About two-thirds of Japan is covered completely with trees, with around 40% being artificially planted after the war. To maintain the forest’s health, trees must be routinely harvested and replanted, however declining import costs have resulted in little incentive to use the country’s wood, meaning forests are left unharvested and unmaintained, increasing the risk of disasters such as landslides.
In response, we wanted to create a unique and scalable use for wood that can not only motivate the country to upkeep and sustain the forests, but also inspire a new appreciation of the trees to future generations. The result is Forest Crayons: an innovative use for wood that transforms Japanese trees into a beautiful palette of naturally coloured crayons.
While the colour of wood is often thought of as simply ‘brown’, Forest Crayons reveals the vast spectrum of hues that exist in the forest.

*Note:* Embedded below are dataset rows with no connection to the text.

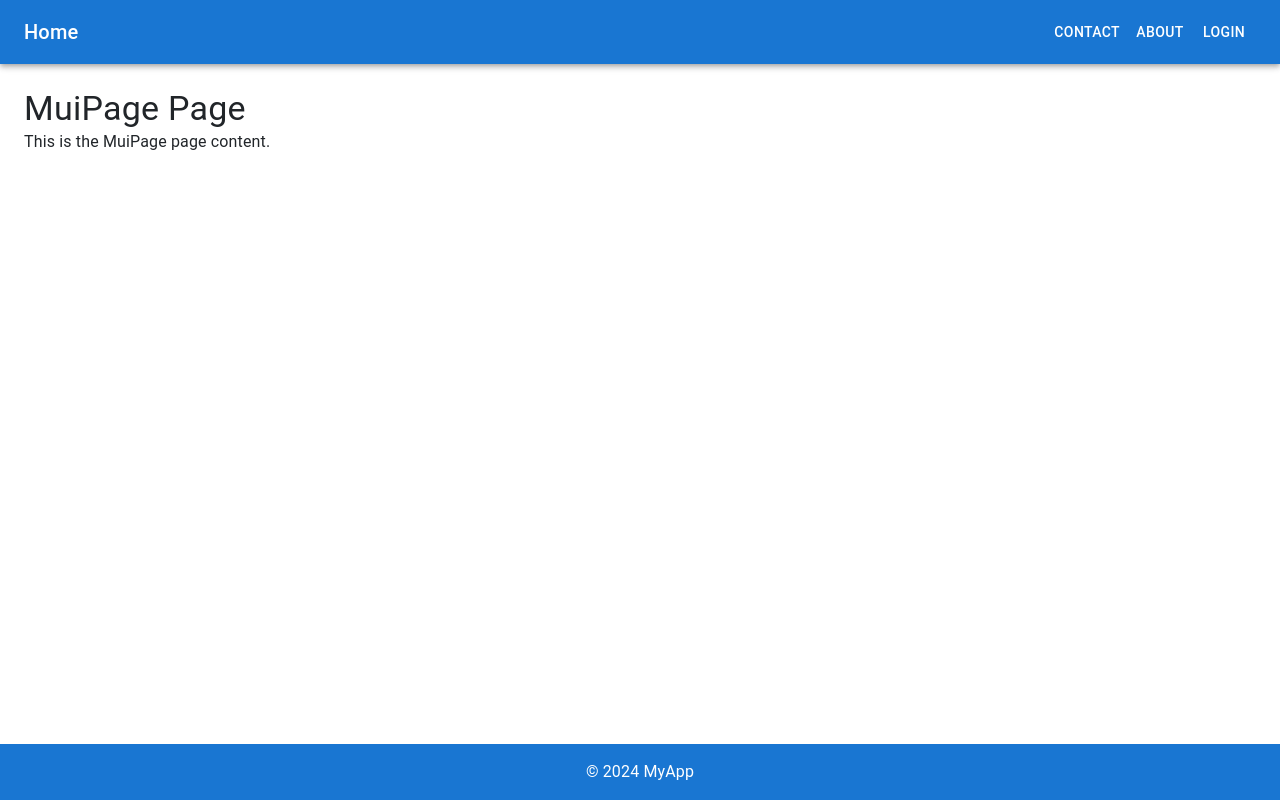
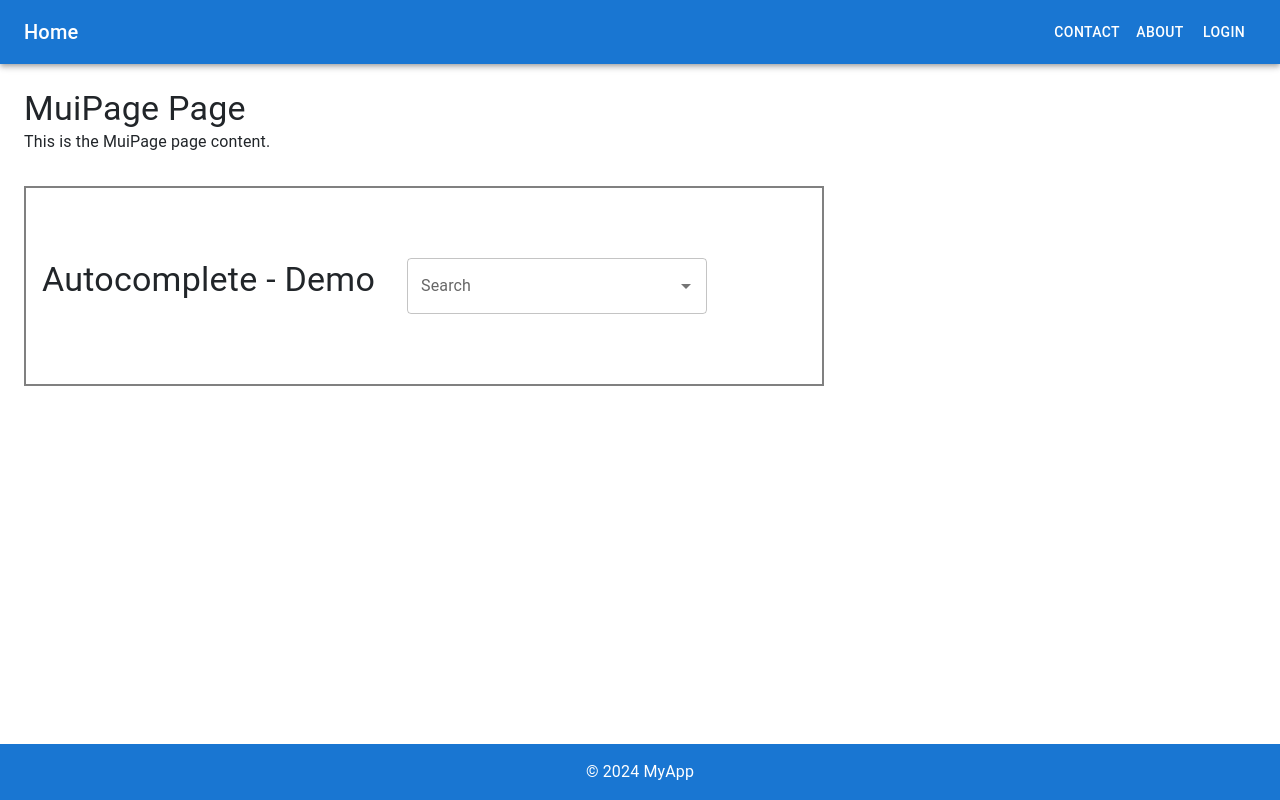
Before and after one commit to Indranil2501/my-react-projects, a React (Create React App) app: page /mui in a window 1280 px wide. Built offline with nearby package versions, Linux system fonts and the light colour scheme.

Commit message:
Implemented customized searchable Autocomplete from mui

```diff
--- a/src/components/Home.js
+++ b/src/components/Home.js
@@ -4,9 +4,6 @@ import { Link } from 'react-router-dom';
 
 const Home = () => {
   const pages = [
-    { name: 'Contact', path: '/contact' },
-    { name: 'About', path: '/about' },
-    { name: 'Login', path: '/login' },
     { name: 'AgGrid', path: '/aggrid' },
     { name: 'D3Chart', path: '/d3chart' },
     { name: 'MUI', path: '/mui' },
--- a/src/components/MuiPage.js
+++ b/src/components/MuiPage.js
@@ -1,11 +1,202 @@
-import React from 'react';
-import { Typography, Box } from '@mui/material';
+import React, { useState } from 'react';
+import { Typography, Box, Autocomplete, TextField, Chip } from '@mui/material';
 
 const MuiPage = () => {
+    const data = [
+        { title: "C01 - Harry Potter" },
+        { title: "IJS - Hermione Granger" },
+        { title: "C03 - Ron Weasley" },
+        { title: "JAQ - Albus Dumbledore" },
+        { title: "K05 - Severus Snape" },
+        { title: "C06 - Draco Malfoy" },
+        { title: "C07 - Rubeus Hagrid" },
+        { title: "C08 - Sirius Black" },
+        { title: "C09 - Remus Lupin" },
+        { title: "F10 - Minerva McGonagall" },
+        { title: "C11 - Bellatrix Lestrange" },
+        { title: "AAA - Lord Voldemort" },
+        { title: "C13 - Neville Longbottom" },
+        { title: "C14 - Luna Lovegood" },
+        { title: "S15 - Ginny Weasley" },
+        { title: "C16 - Fred Weasley" },
+        { title: "C17 - George Weasley" },
+        { title: "C18 - Molly Weasley" },
+        { title: "C19 - Arthur Weasley" },
+        { title: "C20 - Percy Weasley" },
+        { title: "UUA - Nymphadora Tonks" },
+        { title: "C22 - Filius Flitwick" },
+        { title: "C23 - Sybill Trelawney" },
+        { title: "C24 - Gilderoy Lockhart" },
+        { title: "C25 - Dolores Umbridge" },
+        { title: "C26 - Cornelius Fudge" },
+        { title: "AOS - Argus Filch" },
+        { title: "JAS - Madam Hooch" },
+        { title: "IJA - Viktor Krum" },
+        { title: "A30 - Cedric Diggory" },
+        { title: "C31 - Cho Chang" },
+        { title: "C32 - Fleur Delacour" },
+        { title: "C33 - Lucius Malfoy" },
+        { title: "T34 - Narcissa Malfoy" },
+        { title: "C35 - Peter Pettigrew" },
+        { title: "C36 - Barty Crouch Jr." },
+        { title: "U23 - Barty Crouch Sr." },
+        { title: "C38 - Kreacher" },
+        { title: "C39 - Dobby" },
+        { title: "C40 - Winky" },
+        { title: "C41 - Nearly Headless Nick" },
+        { title: "C42 - The Bloody Baron" },
+        { title: "C43 - The Grey Lady" },
+        { title: "Y44 - The Fat Friar" },
+        { title: "C45 - Peeves" },
+        { title: "C46 - Madam Pomfrey" },
+        { title: "U47 - Oliver Wood" },
+        { title: "P09 - Angelina Johnson" },
+        { title: "C49 - Katie Bell" },
+        { title: "C50 - Alicia Spinnet" },
+        { title: "I89 - Lee Jordan" },
+        { title: "C52 - Dean Thomas" },
+        { title: "C53 - Seamus Finnigan" },
+        { title: "C54 - Parvati Patil" },
+        { title: "C55 - Padma Patil" },
+        { title: "C56 - Lavender Brown" },
+        { title: "C57 - Vincent Crabbe" },
+        { title: "OAS - Gregory Goyle" },
+        { title: "E59 - Pansy Parkinson" },
+        { title: "C60 - Blaise Zabini" },
+        { title: "C61 - Millicent Bulstrode" },
+        { title: "C62 - Theodore Nott" },
+        { title: "C63 - Daphne Greengrass" },
+        { title: "C64 - Astoria Greengrass" },
+        { title: "C65 - Cormac McLaggen" },
+        { title: "C66 - Romilda Vane" },
+        { title: "I67 - Zacharias Smith" },
+        { title: "C68 - Ernie Macmillan" },
+        { title: "C69 - Hannah Abbott" },
+        { title: "C70 - Justin Finch-Fletchley" },
+        { title: "U71 - Susan Bones" },
+        { title: "C72 - Terry Boot" },
+        { title: "C73 - Anthony Goldstein" },
+        { title: "C74 - Michael Corner" },
+        { title: "C75 - Marietta Edgecombe" },
+        { title: "Y76 - Roger Davies" },
+        { title: "C77 - Penelope Clearwater" },
+        { title: "C78 - Marcus Flint" },
+        { title: "C79 - Adrian Pucey" },
+        { title: "C80 - Terence Higgs" },
+        { title: "C81 - Alicia Spinnet" },
+        { title: "YYP - Zacharias Smith" },
+        { title: "C83 - Susan Bones" },
+        { title: "C84 - Ernie Macmillan" },
+        { title: "C85 - Hannah Abbott" },
+        { title: "C86 - Justin Finch-Fletchley" },
+        { title: "UAB - Anthony Goldstein" },
+        { title: "CII - Terry Boot" },
+        { title: "C89 - Michael Corner" },
+        { title: "C90 - Cho Chang" },
+        { title: "BGS - Marietta Edgecombe" },
+        { title: "C92 - Roger Davies" },
+        { title: "C93 - Penelope Clearwater" },
+        { title: "C94 - Marcus Flint" },
+        { title: "YHA - Adrian Pucey" },
+        { title: "C96 - Terence Higgs" },
+        { title: "C97 - Katie Bell" },
+        { title: "C98 - Oliver Wood" },
+        { title: "UUN - Angelina Johnson" },
+        { title: "00A - Alicia Spinnet" }
+    ];
+
+    // Utility function to extract code and name
+    const extractCodeAndName = (title) => {
+        const [code, name] = title.split(' - ');
+        return { code, name };
+    };
+
+    const [selectedItems, setSelectedItems] = useState([]);
+
+    const handleChange = (event, newValue) => {
+        // Ensure unique selected items
+        const uniqueSelectedItems = Array.from(new Set([...newValue, ...selectedItems]));
+        setSelectedItems(uniqueSelectedItems);
+    };
+
+    const renderTags = (value, getTagProps) =>
+        value.map((option, index) => (
+            <Chip
+                key={option.title}
+                label={option.title}
+                {...getTagProps({ index })}
+            />
+        ));
+
+    const filterOptions = (options, state) => {
+        const searchTerm = state.inputValue.toLowerCase();
+
+        if (!searchTerm == false) {
+            // Filter options based on search term
+            const filteredOptions = options.filter(option => {
+                const { code, name } = extractCodeAndName(option.title);
+                return code.toLowerCase().startsWith(searchTerm) || name.toLowerCase().startsWith(searchTerm);
+            });
+
+            // Sort filtered options
+            const sortedOptions = filteredOptions.sort((a, b) => {
+                const { code: codeA, name: nameA } = extractCodeAndName(a.title);
+                const { code: codeB, name: nameB } = extractCodeAndName(b.title);
+
+                // Check if code starts with search term
+                const codeAStartsWith = codeA.toLowerCase().startsWith(searchTerm);
+                const codeBStartsWith = codeB.toLowerCase().startsWith(searchTerm);
+
+                // Prioritize by code first, then by name if codes match
+                if (codeAStartsWith && !codeBStartsWith) return -1;
+                if (!codeAStartsWith && codeBStartsWith) return 1;
+
+                // If both have matching codes, or neither have matching codes, sort by name
+                return nameA.localeCompare(nameB);
+            });
+
+            return sortedOptions;
+        } else {
+            return options;
+        }
+    };
+
     return (
         <Box sx={{ p: 3 }}>
             <Typography variant="h4">MuiPage Page</Typography>
             <Typography variant="body1">This is the MuiPage page content.</Typography>
+            <Box
+                height={200}
+                width={800}
+                my={4}
+                display="flex"
+                alignItems="center"
+                gap={4}
+                p={2}
+                sx={{ border: '2px solid grey' }}
+            >
+                <Typography variant="h4" gutterBottom>
+                    Autocomplete - Demo
+                </Typography>
+                <Box sx={{ width: 300 }}>
+                    <Autocomplete
+                        multiple
+                        options={data}
+                        filterOptions={filterOptions}
+                        getOptionLabel={(option) => option.title}
+                        renderTags={renderTags}
+                        onChange={handleChange}
+                        renderInput={(params) => (
+                            <TextField
+                                {...params}
+                                variant="outlined"
+                                label="Search"
+                                placeholder="Search by code or name"
+                            />
+                        )}
+                    />
+                </Box>
+            </Box>
         </Box>
     );
 };
```
Lines whose indentation alone changed are shown as unchanged.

From the light green of magnolia, to the deep turquoise of fungus stained wood, each crayon exhibits a distinct colour determined not only by the species of tree but also the conditions in which it is grown. No matter what its shape, composition or defect, any piece of wood from the lumber yard can be transformed into a crayon, embracing the natural inconsistencies of the material to make each set of Forest Crayons truly unique.
Developed as part of a program supported by the Japanese Forestry Agency, we are now looking to bring Forest Crayons to market in hopes to not only breathe new life into Japanese wood, but also ignite a new appreciation for the country’s forests like never before.